HIGH POINT — A recreational facility designed with children with disabilities in mind is close to opening its doors.
The finishing touches are still being put on Q's Corner, a sensory-based gym and play place at 1800 N. Main St., but owner Candace Humphrey said she hopes to open for business soon.
"It's definitely been a long time in the making," Humphrey said Monday.
Humphrey is married to William Hayes, a former Andrews High School and Winston-Salem State football star who retired from the NFL after the 2018 season. The two traveled often during Hayes' time in the NFL but returned to High Point following his career. Humphrey said she always knew she wanted to bring something to the city.
The idea of starting a gym for children with disabilities first crossed her mind while taking Quintin, her now 9-year-old son, to a trampoline park. Quintin, who has autism, liked to lie on the trampolines.
"The staff really got onto him about getting up and not doing certain things," Humphrey said. She understood that the park had safety protocols to follow, but she was shocked that the employees didn't realize he had autism.
"They would talk at him and blow the whistle at him, and I though that was a bit aggressive."
She said she wanted to take her son, for whom the gym is named, to a place where staff recognizes that not every child is the same. She talked it over with her husband.
"When I brought the idea to him, he just nurtured it, and we worked on it together," Humphrey said.
The COVID-19 pandemic slowed their plans, but they're nearing the final stages before welcoming families to Q's Corner.
Housed in the two-story building converted from an old garage are several play stations and rooms, all designed with different needs in mind.

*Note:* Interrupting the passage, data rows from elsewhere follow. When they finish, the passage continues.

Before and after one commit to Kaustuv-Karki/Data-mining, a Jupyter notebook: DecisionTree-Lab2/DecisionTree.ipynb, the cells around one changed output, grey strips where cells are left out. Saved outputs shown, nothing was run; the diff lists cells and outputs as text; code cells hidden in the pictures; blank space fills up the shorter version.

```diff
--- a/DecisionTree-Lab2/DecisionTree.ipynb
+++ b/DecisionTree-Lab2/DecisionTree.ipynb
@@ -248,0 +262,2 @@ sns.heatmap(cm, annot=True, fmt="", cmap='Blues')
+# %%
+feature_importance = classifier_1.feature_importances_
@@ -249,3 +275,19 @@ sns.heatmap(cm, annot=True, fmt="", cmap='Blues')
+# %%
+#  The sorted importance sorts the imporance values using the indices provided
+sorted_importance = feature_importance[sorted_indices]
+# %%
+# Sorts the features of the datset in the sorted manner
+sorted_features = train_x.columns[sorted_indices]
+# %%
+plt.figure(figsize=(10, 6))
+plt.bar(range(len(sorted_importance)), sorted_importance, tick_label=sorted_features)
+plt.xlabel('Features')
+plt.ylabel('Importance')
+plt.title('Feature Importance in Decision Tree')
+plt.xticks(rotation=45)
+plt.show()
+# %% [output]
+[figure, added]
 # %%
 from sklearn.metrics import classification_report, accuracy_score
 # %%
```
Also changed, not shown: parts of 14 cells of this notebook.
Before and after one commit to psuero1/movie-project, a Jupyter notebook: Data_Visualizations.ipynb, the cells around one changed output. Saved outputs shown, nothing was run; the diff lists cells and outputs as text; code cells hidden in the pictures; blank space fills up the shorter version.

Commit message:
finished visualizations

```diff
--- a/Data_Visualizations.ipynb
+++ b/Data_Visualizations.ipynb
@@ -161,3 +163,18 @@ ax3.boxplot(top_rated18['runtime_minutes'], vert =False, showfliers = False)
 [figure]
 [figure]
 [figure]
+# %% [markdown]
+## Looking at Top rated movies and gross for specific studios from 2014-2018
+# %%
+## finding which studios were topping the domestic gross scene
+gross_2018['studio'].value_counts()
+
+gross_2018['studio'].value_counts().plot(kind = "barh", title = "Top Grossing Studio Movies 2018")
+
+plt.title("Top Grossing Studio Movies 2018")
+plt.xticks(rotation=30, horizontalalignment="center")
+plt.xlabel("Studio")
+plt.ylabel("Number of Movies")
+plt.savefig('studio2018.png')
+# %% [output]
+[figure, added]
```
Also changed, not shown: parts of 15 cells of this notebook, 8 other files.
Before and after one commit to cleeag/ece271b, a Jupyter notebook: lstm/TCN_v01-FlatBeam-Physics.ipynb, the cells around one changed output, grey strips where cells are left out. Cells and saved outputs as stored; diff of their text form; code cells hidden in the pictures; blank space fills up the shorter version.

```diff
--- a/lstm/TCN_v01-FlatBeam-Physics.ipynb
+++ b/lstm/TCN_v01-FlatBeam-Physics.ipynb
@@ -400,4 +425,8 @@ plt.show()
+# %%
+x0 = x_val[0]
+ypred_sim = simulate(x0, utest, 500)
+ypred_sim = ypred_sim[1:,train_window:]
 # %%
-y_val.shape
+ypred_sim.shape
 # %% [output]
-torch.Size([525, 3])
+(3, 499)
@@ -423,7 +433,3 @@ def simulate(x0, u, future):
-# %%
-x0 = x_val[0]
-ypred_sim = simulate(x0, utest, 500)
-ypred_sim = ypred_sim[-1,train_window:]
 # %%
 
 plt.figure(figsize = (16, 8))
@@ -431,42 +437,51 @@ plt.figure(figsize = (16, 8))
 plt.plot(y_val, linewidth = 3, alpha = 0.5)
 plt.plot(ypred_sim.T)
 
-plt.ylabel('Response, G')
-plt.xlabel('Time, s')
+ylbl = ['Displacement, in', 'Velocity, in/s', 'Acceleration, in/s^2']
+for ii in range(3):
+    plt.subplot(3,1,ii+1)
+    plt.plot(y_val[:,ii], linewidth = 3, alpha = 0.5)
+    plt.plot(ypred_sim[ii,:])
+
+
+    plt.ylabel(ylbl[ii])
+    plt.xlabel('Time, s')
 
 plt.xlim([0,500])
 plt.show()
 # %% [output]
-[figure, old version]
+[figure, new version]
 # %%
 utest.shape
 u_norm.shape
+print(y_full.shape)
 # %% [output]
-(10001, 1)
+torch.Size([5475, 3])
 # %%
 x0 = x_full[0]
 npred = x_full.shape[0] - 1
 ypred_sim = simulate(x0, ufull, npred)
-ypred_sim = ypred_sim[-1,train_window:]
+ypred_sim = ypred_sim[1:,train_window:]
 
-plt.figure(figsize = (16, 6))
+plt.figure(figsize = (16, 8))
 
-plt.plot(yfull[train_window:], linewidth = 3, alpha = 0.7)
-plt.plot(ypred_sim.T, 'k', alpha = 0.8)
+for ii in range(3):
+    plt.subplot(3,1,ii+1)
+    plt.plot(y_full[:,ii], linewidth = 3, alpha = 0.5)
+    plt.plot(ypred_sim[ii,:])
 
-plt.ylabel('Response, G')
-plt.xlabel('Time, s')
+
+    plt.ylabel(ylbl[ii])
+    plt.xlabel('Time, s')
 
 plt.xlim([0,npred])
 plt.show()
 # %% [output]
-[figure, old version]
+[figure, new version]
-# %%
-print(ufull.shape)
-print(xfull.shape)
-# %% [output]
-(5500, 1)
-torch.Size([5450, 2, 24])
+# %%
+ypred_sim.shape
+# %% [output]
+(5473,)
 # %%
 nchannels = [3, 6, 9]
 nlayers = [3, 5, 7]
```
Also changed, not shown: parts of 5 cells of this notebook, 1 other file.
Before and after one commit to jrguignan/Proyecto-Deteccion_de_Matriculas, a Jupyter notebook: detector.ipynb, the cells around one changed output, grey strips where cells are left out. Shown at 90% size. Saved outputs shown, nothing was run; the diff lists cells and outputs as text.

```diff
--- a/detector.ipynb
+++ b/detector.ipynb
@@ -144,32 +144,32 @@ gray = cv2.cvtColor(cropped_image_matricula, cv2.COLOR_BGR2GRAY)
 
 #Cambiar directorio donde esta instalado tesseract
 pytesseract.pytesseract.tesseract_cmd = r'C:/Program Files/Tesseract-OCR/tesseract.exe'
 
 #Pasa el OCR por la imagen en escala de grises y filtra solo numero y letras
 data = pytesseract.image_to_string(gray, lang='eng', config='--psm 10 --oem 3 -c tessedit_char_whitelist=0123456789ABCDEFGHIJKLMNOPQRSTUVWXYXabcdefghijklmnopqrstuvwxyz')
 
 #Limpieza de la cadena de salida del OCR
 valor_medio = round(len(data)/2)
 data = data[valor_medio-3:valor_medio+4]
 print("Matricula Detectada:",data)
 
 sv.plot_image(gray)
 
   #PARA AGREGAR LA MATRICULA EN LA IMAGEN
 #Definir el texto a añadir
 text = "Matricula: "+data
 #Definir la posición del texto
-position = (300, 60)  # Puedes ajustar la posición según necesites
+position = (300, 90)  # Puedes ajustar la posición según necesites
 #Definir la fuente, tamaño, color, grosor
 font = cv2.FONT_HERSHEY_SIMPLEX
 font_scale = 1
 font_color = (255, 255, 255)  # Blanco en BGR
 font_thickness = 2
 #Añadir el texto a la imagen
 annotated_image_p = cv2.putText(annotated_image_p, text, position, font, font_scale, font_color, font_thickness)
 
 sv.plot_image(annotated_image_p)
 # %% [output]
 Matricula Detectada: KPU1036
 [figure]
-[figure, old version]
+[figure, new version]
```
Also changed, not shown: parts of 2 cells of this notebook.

"We just went down the list of different disabilities," Humphrey said. "From there, we just researched our equipment."
Upstairs, which can be accessed by an elevator or stairs, kids can do hands-on activities, such as arts and crafts, air hockey, dress-up and video games.
An area on the main floor features a variety of swings, including one that can hold a wheelchair and another designed for children who are paralyzed or have spinal problems.
Humphrey said that even though Q's Corner is designed for kids with disabilities, those without are also welcome.
"The 'typical-functioning' kid — they get access to equipment they wouldn't normally see."
Humphrey said there is a three-hour time limit for guests. She's considered the idea of selling memberships, but for the time being, it will be "pay as you go," she said. According to the facility's website, a daily pass will cost $11 for children between 1 and 3 years old and $22 for children 4 and older.
Because of the COVID-19 pandemic, Humphrey asks that everyone wear a mask at Q's Corner, especially the parents. She said she knows it can be a challenge to keep masks on children — even more so for those with a disability — but asks that everyone just do the best they can.
Signs across the facility encourage social distancing and Humphrey said they plan to limit the occupancy in the building to 25. Between play, areas will be sanitized by staff.
The size of the place will allow customers to spread out and head into different rooms.
Several rooms offer sensory-stimulating lights, sounds and textures. The equipment at Q's Corner is similar to that used in therapy for children with disabilities, but it's used recreationally at the gym.
One of the sensory rooms provides a 360-degree virtual experience.
During a soft opening Humphrey held for a small group a couple of weeks ago, she said one father was nearly moved to tears after his son spent more than half an hour in the virtual experience room.